U.S. West Texas Intermediate (WTI) crude futures were at $57.10 a barrel at 0019 GMT, down 25 cents, or 0.4 percent, from their last settlement.
Brent crude futures, the international benchmark for oil prices,were down 32 cents, or 0.5 percent, at $63.08 a barrel.
“The largest concern for investors currently remains the rise in the U.S. rig count, which could potentially jeopardize the OPEC and Russian agreement when they meet for a review in June, 2018,” said Shane Chanel, equities and derivatives adviser at ASR Wealth Advisers.

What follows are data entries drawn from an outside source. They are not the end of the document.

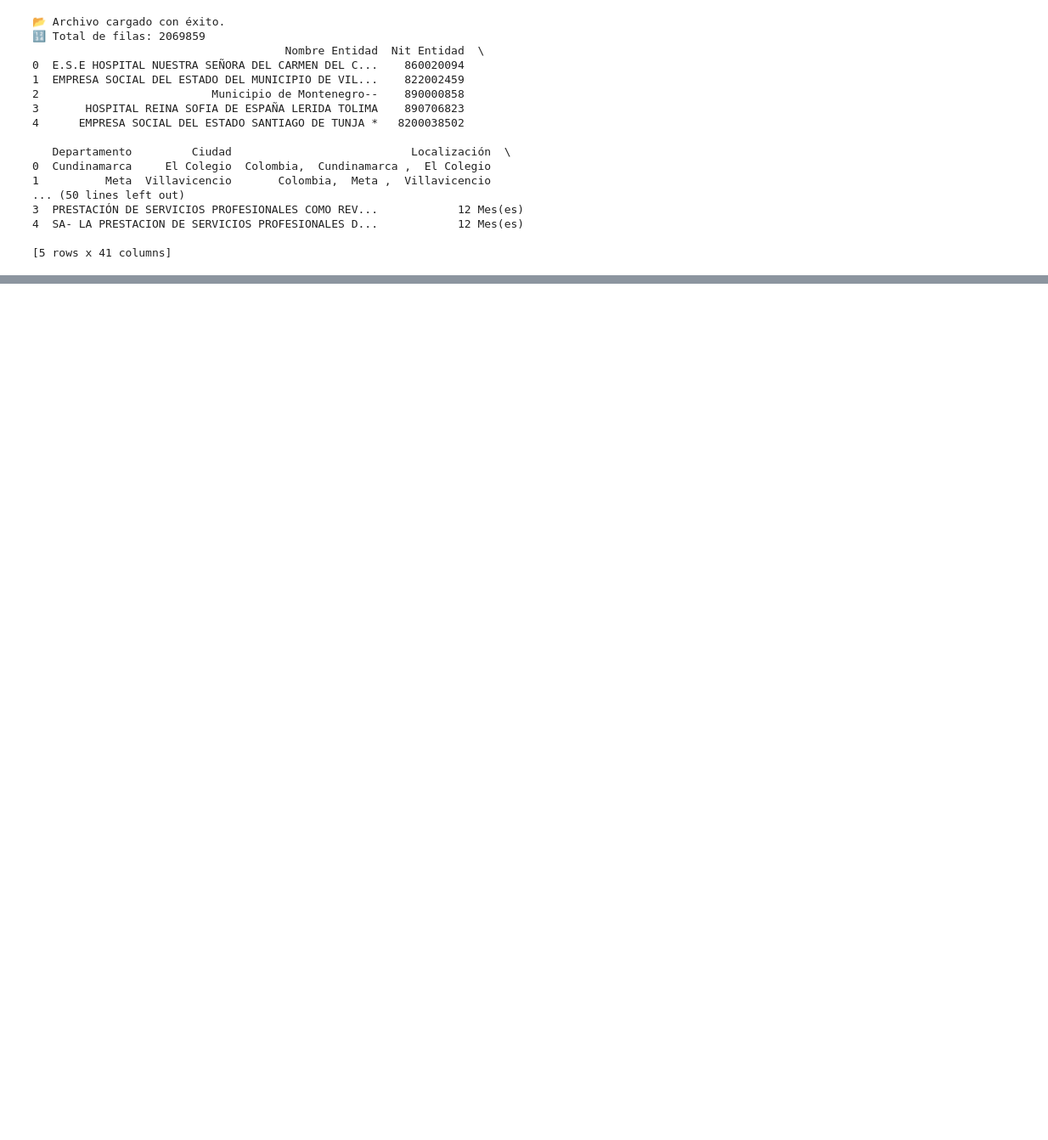
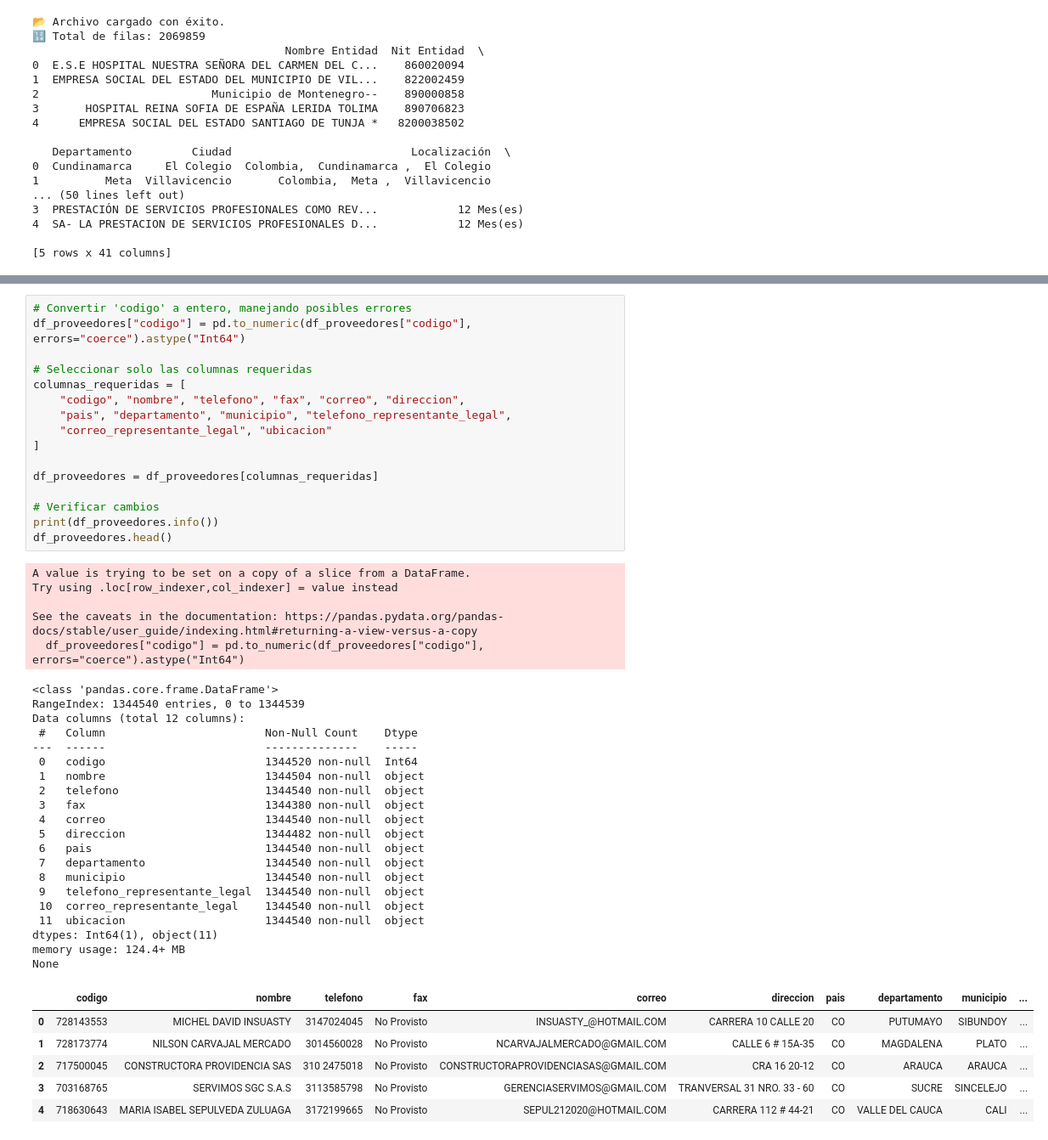
Before and after one commit to cgrubio91/Contratos_Secop_Col, a Jupyter notebook: Contratos_SECOP_Col/BI_SECOP_COL.ipynb, the cells around one changed output, grey strips where cells are left out. Shown: that part at 85% size. Saved outputs shown, nothing was run; the diff lists cells and outputs as text; blank space fills up the shorter version.

```diff
--- a/Contratos_SECOP_Col/BI_SECOP_COL.ipynb
+++ b/Contratos_SECOP_Col/BI_SECOP_COL.ipynb
@@ -113,0 +281,48 @@ df
+# %%
+# Convertir 'codigo' a entero, manejando posibles errores
+df_proveedores["codigo"] = pd.to_numeric(df_proveedores["codigo"], errors="coerce").astype("Int64")
+
+# Seleccionar solo las columnas requeridas
+columnas_requeridas = [
+    "codigo", "nombre", "telefono", "fax", "correo", "direccion",
+    "pais", "departamento", "municipio", "telefono_representante_legal",
+    "correo_representante_legal", "ubicacion"
+]
+
+df_proveedores = df_proveedores[columnas_requeridas]
+
+# Verificar cambios
+print(df_proveedores.info())
+df_proveedores.head()
+# %% [output]
+A value is trying to be set on a copy of a slice from a DataFrame.
+Try using .loc[row_indexer,col_indexer] = value instead
+
+See the caveats in the documentation: https://pandas.pydata.org/pandas-docs/stable/user_guide/indexing.html#returning-a-view-versus-a-copy
+  df_proveedores["codigo"] = pd.to_numeric(df_proveedores["codigo"], errors="coerce").astype("Int64")
+<class 'pandas.core.frame.DataFrame'>
+RangeIndex: 1344540 entries, 0 to 1344539
+Data columns (total 12 columns):
+ #   Column                        Non-Null Count    Dtype
+---  ------                        --------------    -----
+ 0   codigo                        1344520 non-null  Int64
+ 1   nombre                        1344504 non-null  object
+ 2   telefono                      1344540 non-null  object
+ 3   fax                           1344380 non-null  object
+ 4   correo                        1344540 non-null  object
+ 5   direccion                     1344482 non-null  object
+ 6   pais                          1344540 non-null  object
+ 7   departamento                  1344540 non-null  object
+ 8   municipio                     1344540 non-null  object
+ 9   telefono_representante_legal  1344540 non-null  object
+ 10  correo_representante_legal    1344540 non-null  object
+ 11  ubicacion                     1344540 non-null  object
+dtypes: Int64(1), object(11)
+memory usage: 124.4+ MB
+None
+|  | codigo | nombre | telefono | fax | correo | direccion | pais | departamento | municipio | ... |
+| 0 | 728143553 | MICHEL DAVID INSUASTY | 3147024045 | No Provisto | INSUASTY_@HOTMAIL.COM | CARRERA 10 CALLE 20 | CO | PUTUMAYO | SIBUNDOY | ... |
+| 1 | 728173774 | NILSON CARVAJAL MERCADO | 3014560028 | No Provisto | NCARVAJALMERCADO@GMAIL.COM | CALLE 6 # 15A-35 | CO | MAGDALENA | PLATO | ... |
+| 2 | 717500045 | CONSTRUCTORA PROVIDENCIA SAS | 310 2475018 | No Provisto | CONSTRUCTORAPROVIDENCIASAS@GMAIL.COM | CRA 16 20-12 | CO | ARAUCA | ARAUCA | ... |
+| 3 | 703168765 | SERVIMOS SGC S.A.S | 3113585798 | No Provisto | GERENCIASERVIMOS@GMAIL.COM | TRANVERSAL 31 NRO. 33 - 60 | CO | SUCRE | SINCELEJO | ... |
+| 4 | 718630643 | MARIA ISABEL SEPULVEDA ZULUAGA | 3172199665 | No Provisto | SEPUL212020@HOTMAIL.COM | CARRERA 112 # 44-21 | CO | VALLE DEL CAUCA | CALI | ... |
```
Also changed, not shown: parts of 15 cells of this notebook.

The amount of rigs drilling for new oil production in the United States rose by two in the week to Dec. 8, to 751, the highest level since September, General Electric’s Baker Hughes energy services firm said on Friday.
A higher rig count points to a further rise in U.S. crude production, which has already increased by more than 15 percent since mid-2016 to 9.71 million barrels per day (bpd).
That’s the highest level since the early 1970s, and close to levels from top producers Russia and Saudi Arabia.
Rising U.S. output threatens to undermine efforts led by the Organization of the Petroleum Exporting Countries (OPEC) and a group of non-OPEC producers, most importantly Russia, to support prices by withholding supplies.
OPEC and its allies started withholding supplies last January and currently plan to continue doing so throughout 2018. Source: Reuters